**** SOURCE RECORDS ****

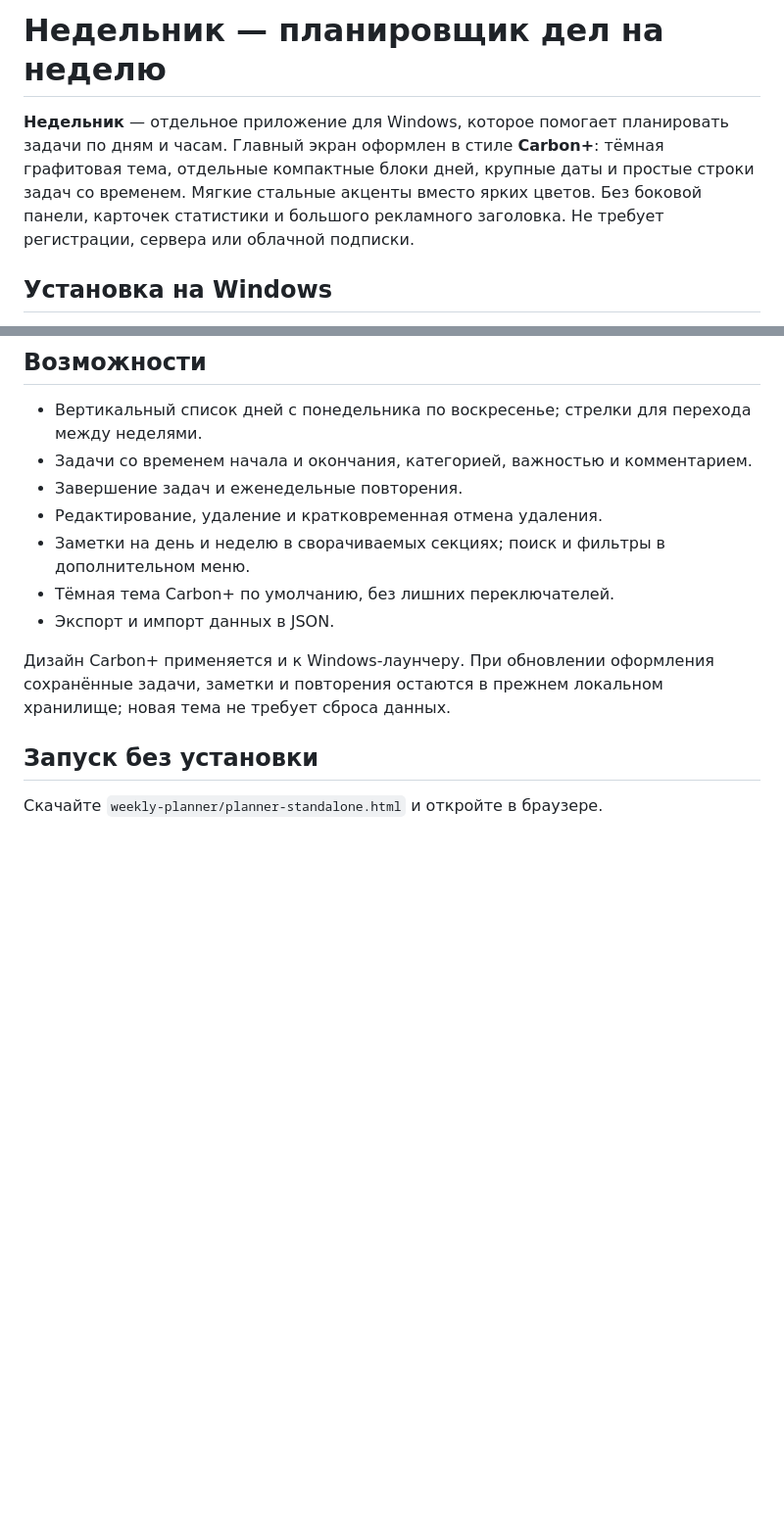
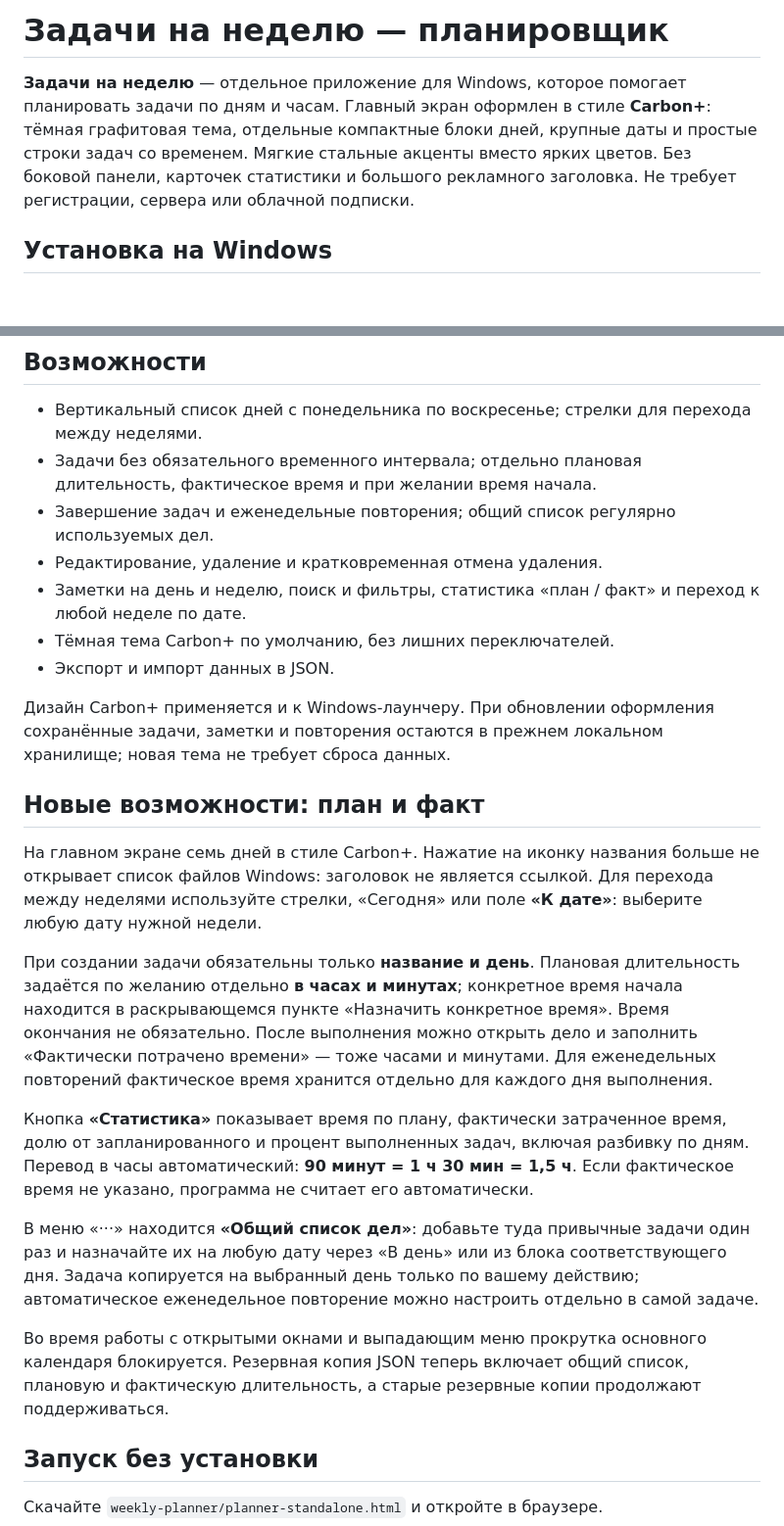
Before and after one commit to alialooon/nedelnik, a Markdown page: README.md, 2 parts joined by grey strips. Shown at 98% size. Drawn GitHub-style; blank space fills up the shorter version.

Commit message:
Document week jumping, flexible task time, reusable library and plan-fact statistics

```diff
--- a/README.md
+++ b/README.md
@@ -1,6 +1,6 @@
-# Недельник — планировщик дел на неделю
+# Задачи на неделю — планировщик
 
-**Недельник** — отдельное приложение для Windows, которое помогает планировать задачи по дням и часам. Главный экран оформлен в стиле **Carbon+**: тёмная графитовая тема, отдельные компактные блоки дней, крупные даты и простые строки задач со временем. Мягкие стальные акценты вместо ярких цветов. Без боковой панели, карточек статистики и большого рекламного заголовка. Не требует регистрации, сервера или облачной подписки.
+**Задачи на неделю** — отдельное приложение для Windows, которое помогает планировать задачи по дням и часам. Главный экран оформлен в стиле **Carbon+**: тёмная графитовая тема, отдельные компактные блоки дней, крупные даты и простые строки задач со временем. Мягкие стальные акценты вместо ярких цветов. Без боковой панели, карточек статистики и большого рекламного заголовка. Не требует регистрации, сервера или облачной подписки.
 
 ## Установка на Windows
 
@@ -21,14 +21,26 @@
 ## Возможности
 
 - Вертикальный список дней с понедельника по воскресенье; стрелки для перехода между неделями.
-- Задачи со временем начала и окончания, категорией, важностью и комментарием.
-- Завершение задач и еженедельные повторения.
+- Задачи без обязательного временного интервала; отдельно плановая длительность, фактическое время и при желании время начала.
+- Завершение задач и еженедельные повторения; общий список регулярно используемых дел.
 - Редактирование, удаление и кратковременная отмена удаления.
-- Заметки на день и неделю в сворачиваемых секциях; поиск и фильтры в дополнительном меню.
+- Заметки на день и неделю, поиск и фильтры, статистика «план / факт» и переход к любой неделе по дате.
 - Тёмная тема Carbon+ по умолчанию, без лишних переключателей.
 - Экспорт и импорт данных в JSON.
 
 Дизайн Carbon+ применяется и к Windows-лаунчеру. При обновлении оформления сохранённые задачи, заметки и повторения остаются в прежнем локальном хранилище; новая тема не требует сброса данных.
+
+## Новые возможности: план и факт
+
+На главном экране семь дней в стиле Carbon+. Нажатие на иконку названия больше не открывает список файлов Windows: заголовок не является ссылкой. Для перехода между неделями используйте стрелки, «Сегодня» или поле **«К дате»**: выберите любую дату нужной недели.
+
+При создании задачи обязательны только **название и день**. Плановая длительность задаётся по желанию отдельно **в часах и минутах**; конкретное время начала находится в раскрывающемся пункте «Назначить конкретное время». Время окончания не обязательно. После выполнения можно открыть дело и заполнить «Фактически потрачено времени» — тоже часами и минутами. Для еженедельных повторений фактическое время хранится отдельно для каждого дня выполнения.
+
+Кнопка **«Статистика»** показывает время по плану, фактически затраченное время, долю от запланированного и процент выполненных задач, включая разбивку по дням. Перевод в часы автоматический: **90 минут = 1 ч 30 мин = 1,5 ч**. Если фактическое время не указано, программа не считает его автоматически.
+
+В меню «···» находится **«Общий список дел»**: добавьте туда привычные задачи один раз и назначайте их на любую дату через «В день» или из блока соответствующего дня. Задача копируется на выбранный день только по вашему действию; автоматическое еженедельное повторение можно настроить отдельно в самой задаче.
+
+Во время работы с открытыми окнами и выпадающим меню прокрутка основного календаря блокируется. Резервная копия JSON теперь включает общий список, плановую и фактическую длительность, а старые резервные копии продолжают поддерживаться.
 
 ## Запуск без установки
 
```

****

TASK BRIEF: From the entries, copy out each line containing the word "README".

PROBLEM SOLUTION:
Before and after one commit to alialooon/nedelnik, a Markdown page: README.md, 2 parts joined by grey strips. Shown at 98% size. Drawn GitHub-style; blank space fills up the shorter version.
--- a/README.md
+++ b/README.md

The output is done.